Written by T. M. Suffield |
Saturday, June 25, 2022
I think we should see our churches today as like the Sons of the Prophets: semi-monastic communities that interact with the wider culture, including the corridors of power when required, but largely do our own thing while living within it. We are, as Peter would have it, exiles even within the land (1 Peter 1).
In the past I’ve described evnagelical churches as living in an anticulture, have suggested that we are in an ebb of history, which can make us think Christendom was a terrible thing, which it wasn’t.
Assuming you’re with me, and convicted that we don’t build anything, but that we also live at what feels like a civilisational ebb, what can we do about it?
I think it’s helpful to start by looking at others in the Bible who sat at a similar point in history. Take, for example, the Sons of the Prophets in 2 Kings. Elijah functioned as a solo prophet who despaired of there even being anyone else who followed Yahweh in Israel—though he was wrong (1 Kings 19). Elisha, by contrast, worked with and lived with a community of lesser prophets called the Sons of the Prophets (they first pop up in 1 Kings 20, seemingly sprouting from the ground).
Which, by the by, follows the Biblical typological pattern of the lone man followed by the man and his ‘bride’ that we see repeated time and time again. It is, in its final form, John the Baptist followed by Jesus.
The Sons of the Prophets were a reform movement from within Israel. They had no real cultural power, for all Elisha occasionally spoke with the king in a much less combative role than Elijah had, he also seems much less interested in the monarchy than Elijah was. Which is another of the Bible’s grand patterns, from priest (servant) to king (ruler) to prophet (member of the divine council). Why would you be interested in kings when there are prophets to speak with?

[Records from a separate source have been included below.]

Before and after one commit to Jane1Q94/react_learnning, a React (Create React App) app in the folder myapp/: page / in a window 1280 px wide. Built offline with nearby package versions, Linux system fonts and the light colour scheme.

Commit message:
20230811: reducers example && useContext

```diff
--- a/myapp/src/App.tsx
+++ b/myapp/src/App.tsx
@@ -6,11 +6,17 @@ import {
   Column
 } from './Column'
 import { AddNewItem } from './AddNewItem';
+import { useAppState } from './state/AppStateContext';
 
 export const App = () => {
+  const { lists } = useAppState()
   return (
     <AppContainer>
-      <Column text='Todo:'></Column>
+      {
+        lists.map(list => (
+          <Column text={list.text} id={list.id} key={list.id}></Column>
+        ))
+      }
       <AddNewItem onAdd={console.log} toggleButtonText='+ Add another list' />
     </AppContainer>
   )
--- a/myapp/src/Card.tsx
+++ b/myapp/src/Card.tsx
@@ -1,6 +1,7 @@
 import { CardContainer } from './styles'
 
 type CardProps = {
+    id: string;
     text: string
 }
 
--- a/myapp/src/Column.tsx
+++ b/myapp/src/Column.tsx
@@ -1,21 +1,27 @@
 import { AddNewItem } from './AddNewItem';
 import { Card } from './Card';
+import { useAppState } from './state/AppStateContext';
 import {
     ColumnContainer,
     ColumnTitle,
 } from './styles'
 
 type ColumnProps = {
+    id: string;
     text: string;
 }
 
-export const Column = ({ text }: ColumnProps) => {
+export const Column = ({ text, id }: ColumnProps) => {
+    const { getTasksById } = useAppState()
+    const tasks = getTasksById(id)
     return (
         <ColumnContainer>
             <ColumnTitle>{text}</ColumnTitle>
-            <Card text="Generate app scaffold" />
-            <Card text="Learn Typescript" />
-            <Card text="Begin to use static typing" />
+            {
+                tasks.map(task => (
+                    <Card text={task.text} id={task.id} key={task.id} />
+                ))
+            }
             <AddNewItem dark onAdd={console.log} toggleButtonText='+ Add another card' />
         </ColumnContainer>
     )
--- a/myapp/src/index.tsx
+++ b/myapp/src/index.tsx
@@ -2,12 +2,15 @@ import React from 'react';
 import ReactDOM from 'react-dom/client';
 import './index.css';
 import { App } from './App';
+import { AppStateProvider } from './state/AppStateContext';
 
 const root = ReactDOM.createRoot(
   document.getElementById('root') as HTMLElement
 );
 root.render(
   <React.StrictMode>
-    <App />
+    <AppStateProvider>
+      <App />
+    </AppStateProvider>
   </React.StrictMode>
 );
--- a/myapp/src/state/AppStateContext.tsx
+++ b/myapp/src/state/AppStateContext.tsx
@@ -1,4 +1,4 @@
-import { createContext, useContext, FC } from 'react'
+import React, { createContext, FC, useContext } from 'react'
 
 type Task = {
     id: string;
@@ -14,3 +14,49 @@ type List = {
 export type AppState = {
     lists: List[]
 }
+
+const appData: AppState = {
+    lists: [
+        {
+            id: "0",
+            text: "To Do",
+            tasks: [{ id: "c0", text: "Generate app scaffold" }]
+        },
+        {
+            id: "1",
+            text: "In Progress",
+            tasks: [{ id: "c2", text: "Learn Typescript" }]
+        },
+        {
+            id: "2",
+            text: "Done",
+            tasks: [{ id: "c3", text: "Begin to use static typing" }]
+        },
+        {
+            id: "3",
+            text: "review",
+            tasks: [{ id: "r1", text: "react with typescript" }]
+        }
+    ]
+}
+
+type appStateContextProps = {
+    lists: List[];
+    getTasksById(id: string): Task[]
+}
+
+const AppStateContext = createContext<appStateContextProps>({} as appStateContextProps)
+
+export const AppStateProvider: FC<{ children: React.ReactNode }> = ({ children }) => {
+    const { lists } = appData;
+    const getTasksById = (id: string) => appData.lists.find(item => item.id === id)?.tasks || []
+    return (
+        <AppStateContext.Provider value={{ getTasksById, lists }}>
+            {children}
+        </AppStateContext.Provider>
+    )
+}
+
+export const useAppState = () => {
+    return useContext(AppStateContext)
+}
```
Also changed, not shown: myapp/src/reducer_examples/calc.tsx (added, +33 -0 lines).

They remain a faithful community within Israel, without leaving it. A faithful community that has clear borders but still lives in and among the rest of the culture. Which sounds remarkably like that old cliché, “in the world but not of the world.”
They seem to be semi-monastic, with their own place to live (2 Kings 6), but that also receives others into the community at need. They seem to disappear from the narrative when Elisha does, which is simply because the focus of the storytelling moves elsewhere, and we are left to ponder what their impact on the grand sweep of history was. It may well have been minimal.
“What a terrible model for us!” I hear you cry! Or not, as the case may be. I’m certain that the impact they had in continuing the faith of Yahweh in the land and on the people that they helped was significant.